4. The spirit of the deceased denies committing each sin/fault before its assigned judge, by reciting the 42 Negative Confessions. These Negative Confessions come from Chapter CXXV of The Book of the Coming Forth by Light (commonly known as The Book of the Dead).
The assigned juror/judge will declare his/her acceptance by declaring Maa-Kheru (True of Voice/Action).
Here is a translation of the 42 Negative Confessions. Some of them may seem repetitive, but this is caused by the inability to translate the exact intent and meaning of the original language.
1. I have not done iniquity.
2. I have not robbed with violence.
3. I have not stolen.
4. I have done no murder; I have done no harm.
5. I have not defrauded offerings.
6. I have not diminished obligations.
7. I have not plundered the neteru.
8. I have not spoken lies.
9. I have not uttered evil words.
10. I have not caused pain.
11. I have not committed fornication.
12. I have not caused shedding of tears.
13. I have not dealt deceitfully.
14. I have not transgressed.
15. I have not acted guilefully.
16. I have not laid waste the ploughed land.
17. I have not been an eavesdropper.
18. I have not set my lips in motion (against any man).
19. I have not been angry and wrathful except for a just cause.
20. I have not defiled the wife of any man.
21. I have not been a man of anger.
22. I have not polluted myself.
23. I have not caused terror.
24. I have not burned with rage.
25. I have not stopped my ears against the words of Right and Truth. (Ma-at)
26. I have not worked grief.
27. I have not acted with insolence.
28. I have not stirred up strife.
29. I have not judged hastily.
30. I have not sought for distinctions.
31. I have not multiplied words exceedingly.
32. I have not done neither harm nor ill.
33. I have not cursed the King. (i.e. violation of laws)
34. I have not fouled the water.
35. I have not spoken scornfully.
36. I have never cursed the neteru.
37. I have not stolen.
38. I have not defrauded the offerings of the neteru.
39. I have not plundered the offerings of the blessed dead.
40. I have not filched the food of the infant.
41. I have not sinned against the neter of my native town.
42. I have not slaughtered with evil intent the cattle of the neter.
5. Tehuti (Thoth), scribe of the neteru (gods), records the verdict, as Anbu (Anubis) weighs the heart against the feather of truth. The outcome is either:
* If the pans are not balanced, this means that this person lived simply as matter. As a result, Amam (Ammit) would eat this heart. Amam is a protean crossbreed.
The unperfected soul will be reborn again (reincarnated) in a new physical vehicle (body), in order to provide the soul an opportunity for further development on earth. This cycle of life/death/renewal continues until the soul is perfected, by fulfilling the 42 Negative Confessions, during his life on earth.
* If the two pans are perfectly balanced, Ausar gives favorable judgment, and gives his final Maa-Kheru (True of Voice).

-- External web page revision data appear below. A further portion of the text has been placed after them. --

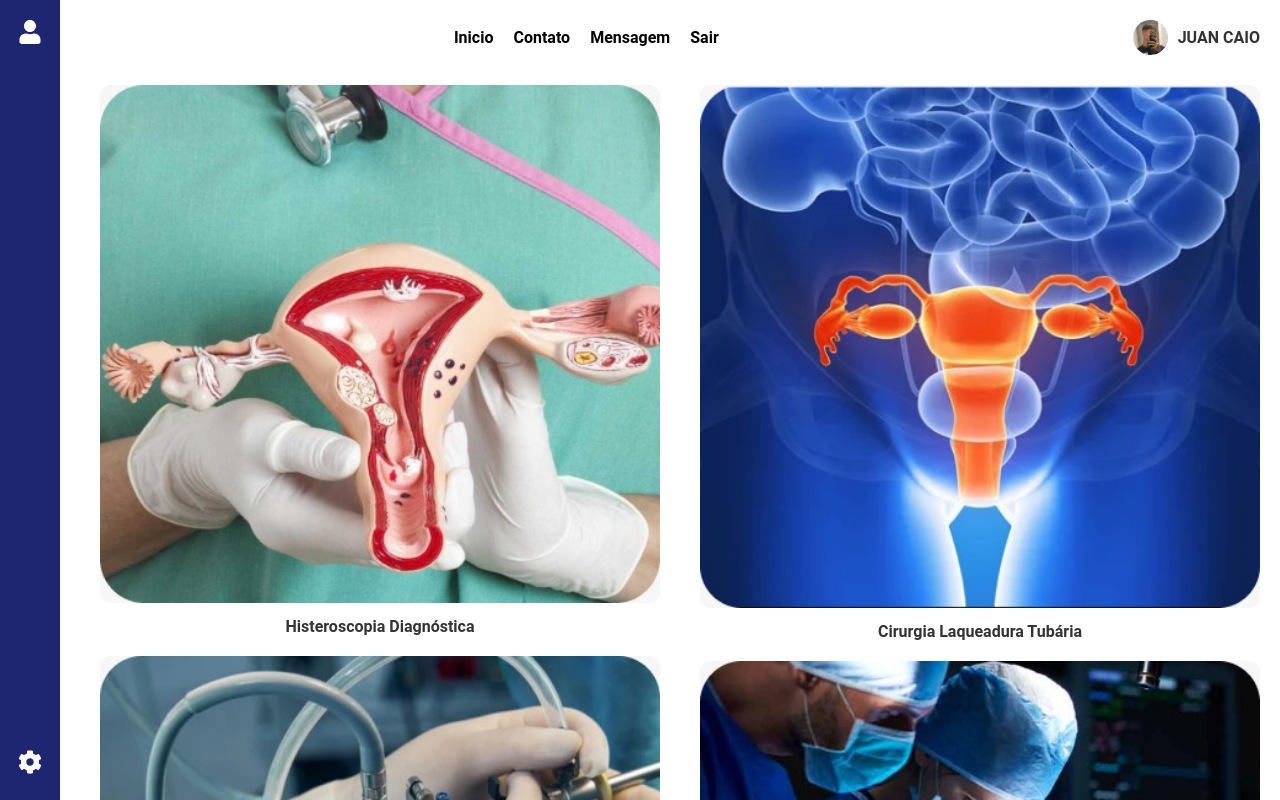
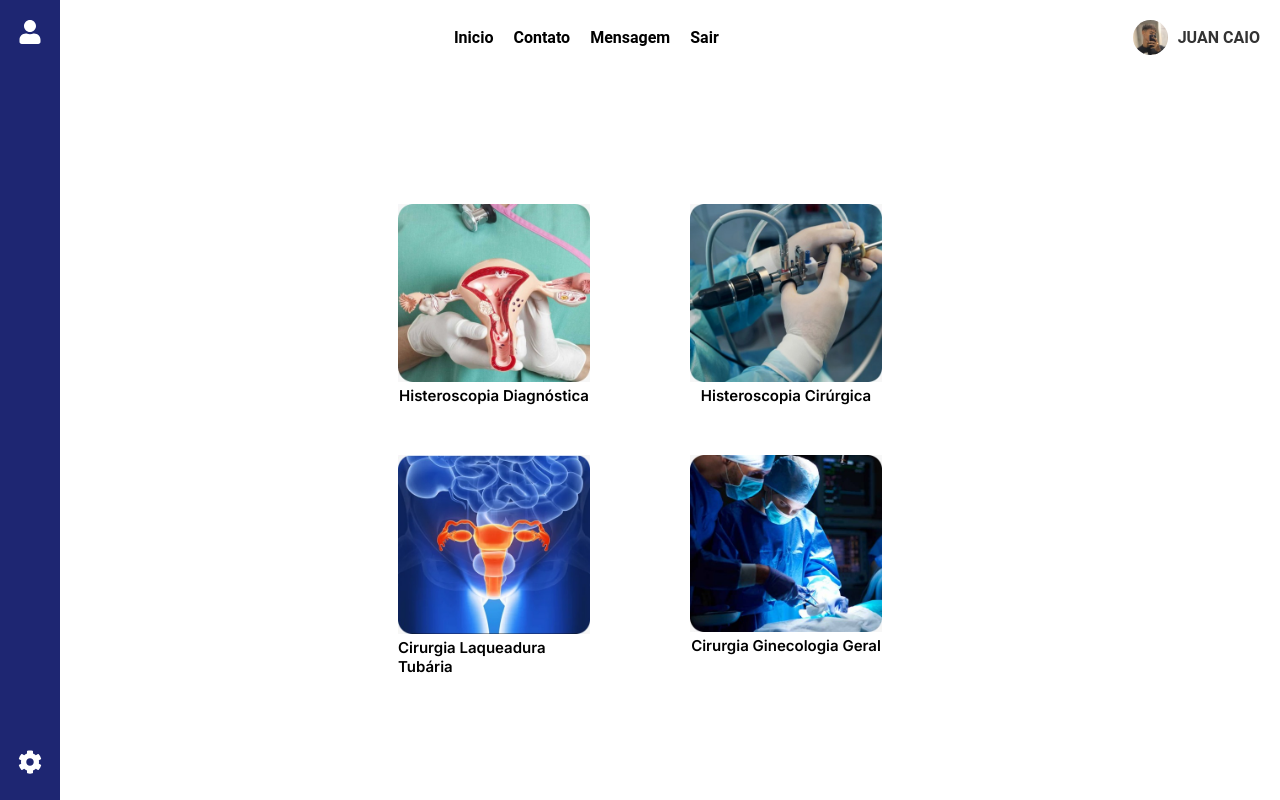
Before and after one commit to PETcisam/PetFilasInteligentes, a React (Create React App) app in the folder FrontendPET/: page /paciente/exames in a window 1280 px wide. Built offline with nearby package versions, Linux system fonts and the light colour scheme.

Commit message:
pagina de ex e cirurgia concluida

```diff
--- a/FrontendPET/src/PacientePages/ConsulAmb.css
+++ b/FrontendPET/src/PacientePages/ConsulAmb.css
@@ -43,46 +43,3 @@
 .col{
   margin-bottom: 60px;
 }
-
-/* css do examecirurgia */
-
-.grid-container2 {
-  margin-left: 80px; /* Espaço para a barra lateral */
-  padding: 20px;
-  display: grid;
-  grid-template-columns: repeat(2, 1fr);
-  gap: 40px;
-}
-
-.coluna1, .coluna2 {
-  display: flex;
-  flex-direction: column;
-  gap: 20px;
-}
-
-.consul-image2 {
-  width: 100%;
-  height: auto;
-  border-radius: 10px;
-  transition: transform 0.3s ease;
-}
-
-.consul-image2:hover {
-  transform: scale(1.05);
-}
-
-.consul-text2 {
-
-  margin-top: 10px;
-  text-align: center;
-  font-weight: bold;
-  color: #333;
-}
-
-/* body {
-  font-family: Arial, sans-serif;
-  background-color: #f4f4f9;
-  margin: 0;
-  padding: 0;
-  box-sizing: border-box;
-} */
--- /dev/null
+++ b/FrontendPET/src/PacientePages/ExameCirurgia.css
@@ -0,0 +1,43 @@
+.grid-container2 {
+
+    display: flex;
+    width: 100%;
+    height: 100vh;
+    flex-direction: column;
+    justify-content: center;
+
+  }
+
+  .linhaex{
+
+    width: 100%;
+    display: flex;
+    justify-content: center;
+    margin-bottom: 50px;
+    margin-left: 50px;
+
+
+  }
+  .consul-image2{
+    width: 100%;
+
+  }
+  .consulimgdiv{
+    width: 15%;
+    margin-right: 100px;
+
+  }
+
+  .consul-text2{
+    color: black;
+    font-family: 'Inter', sans-serif;
+    font-size: 15px;
+    font-weight: 600;
+    display: flex;
+    justify-content: center;
+
+  }
+
+  .consulimgdiv:hover {
+    transform: scale(1.05);
+  }
--- a/FrontendPET/src/PacientePages/ExameCirurgia.js
+++ b/FrontendPET/src/PacientePages/ExameCirurgia.js
@@ -1,6 +1,8 @@
 import { FaUser, FaCog } from 'react-icons/fa';
 import { Link } from 'react-router-dom';
 import  imgperfil from './imgspacient/perfilexemplo.jpg'
+
+import './ExameCirurgia.css'
 
 import img26 from './imgspacient/histerodiagex.jpeg';
 import img27 from './imgspacient/histerocex.jpeg';
@@ -51,29 +53,38 @@ function ExameCirurgia(){
       {/* objeto central */}
 
      <div className='grid-container2'>
-          <div class="coluna1">
+          <div class="linhaex">
+            <div className='consulimgdiv'>
             <Link to="#page2">
               <img src={img26} alt="Exames e Cirurgias" className="consul-image2" />
               <div className="consul-text2">Histeroscopia Diagnóstica</div>
             </Link>
+            </div>
 
+            <div className='consulimgdiv' >
             <Link to="#page2">
               <img src={img27} alt="Exames e Cirurgias" className="consul-image2" />
               <div className="consul-text2">Histeroscopia Cirúrgica</div>
             </Link>
+            </div>
 
           </div>
 
-          <div class="coluna2">
+          <div class="linhaex">
+
+            <div className='consulimgdiv'>
             <Link to="#page2">
               <img src={img28} alt="Exames e Cirurgias" className="consul-image2" />
               <div className="consul-text2">Cirurgia Laqueadura Tubária</div>
             </Link>
+            </div>
 
+            <div className='consulimgdiv'>
             <Link to="#page2">
               <img src={img29} alt="Exames e Cirurgias" className="consul-image2" />
               <div className="consul-text2">Cirurgia Ginecologia Geral</div>
             </Link>
+            </div>
 
           </div>
      </div>
```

The perfected soul will go through the process of transformation and the subsequent rebirth. The outcome of his/her evaluation will determine which heavenly level (2-6) a person reaches.